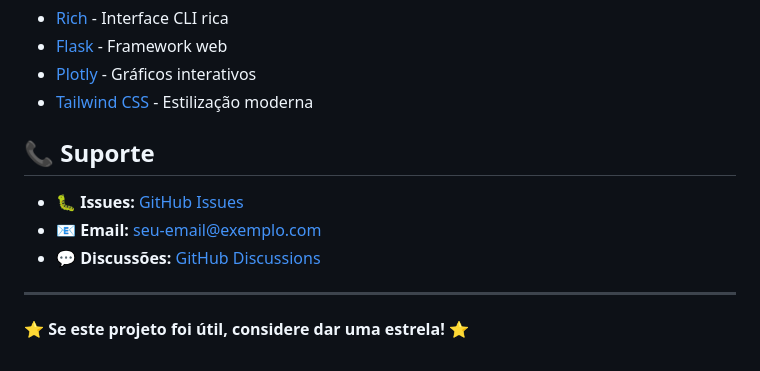
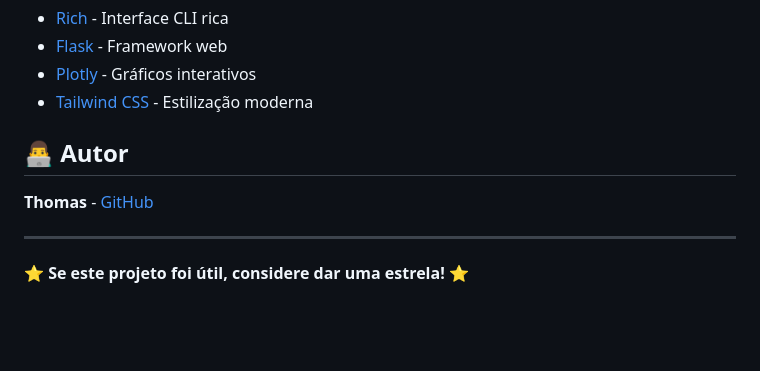
Before and after one commit to thomm-011/disk-usage-analyzer, a Markdown page: README.md, the part around the change. Rendered like a GitHub page; blank space fills up the shorter version.

Commit message:
📝 Update README: Simplify author section
- Replace support section with author info
- Add direct link to GitHub profile

```diff
--- a/README.md
+++ b/README.md
@@ -146,11 +146,9 @@ Este projeto está licenciado sob a Licença MIT - veja o arquivo [LICENSE](LICE
 - [Plotly](https://plotly.com/) - Gráficos interativos
 - [Tailwind CSS](https://tailwindcss.com/) - Estilização moderna
 
-## 📞 Suporte
+## 👨‍💻 Autor
 
-- 🐛 **Issues:** [GitHub Issues](https://github.com/seu-usuario/disk-usage-analyzer/issues)
-- 📧 **Email:** seu-email@exemplo.com
-- 💬 **Discussões:** [GitHub Discussions](https://github.com/seu-usuario/disk-usage-analyzer/discussions)
+**Thomas** - [GitHub](https://github.com/thomm-011)
 
 ---
 
```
________________________________________
Above are the records; copy every one of them exactly and omit the images.

Before and after one commit to thomm-011/disk-usage-analyzer, a Markdown page: README.md, the part around the change. Rendered like a GitHub page; blank space fills up the shorter version.

Commit message:
📝 Update README: Simplify author section
- Replace support section with author info
- Add direct link to GitHub profile

```diff
--- a/README.md
+++ b/README.md
@@ -146,11 +146,9 @@ Este projeto está licenciado sob a Licença MIT - veja o arquivo [LICENSE](LICE
 - [Plotly](https://plotly.com/) - Gráficos interativos
 - [Tailwind CSS](https://tailwindcss.com/) - Estilização moderna
 
-## 📞 Suporte
+## 👨‍💻 Autor
 
-- 🐛 **Issues:** [GitHub Issues](https://github.com/seu-usuario/disk-usage-analyzer/issues)
-- 📧 **Email:** seu-email@exemplo.com
-- 💬 **Discussões:** [GitHub Discussions](https://github.com/seu-usuario/disk-usage-analyzer/discussions)
+**Thomas** - [GitHub](https://github.com/thomm-011)
 
 ---
 
```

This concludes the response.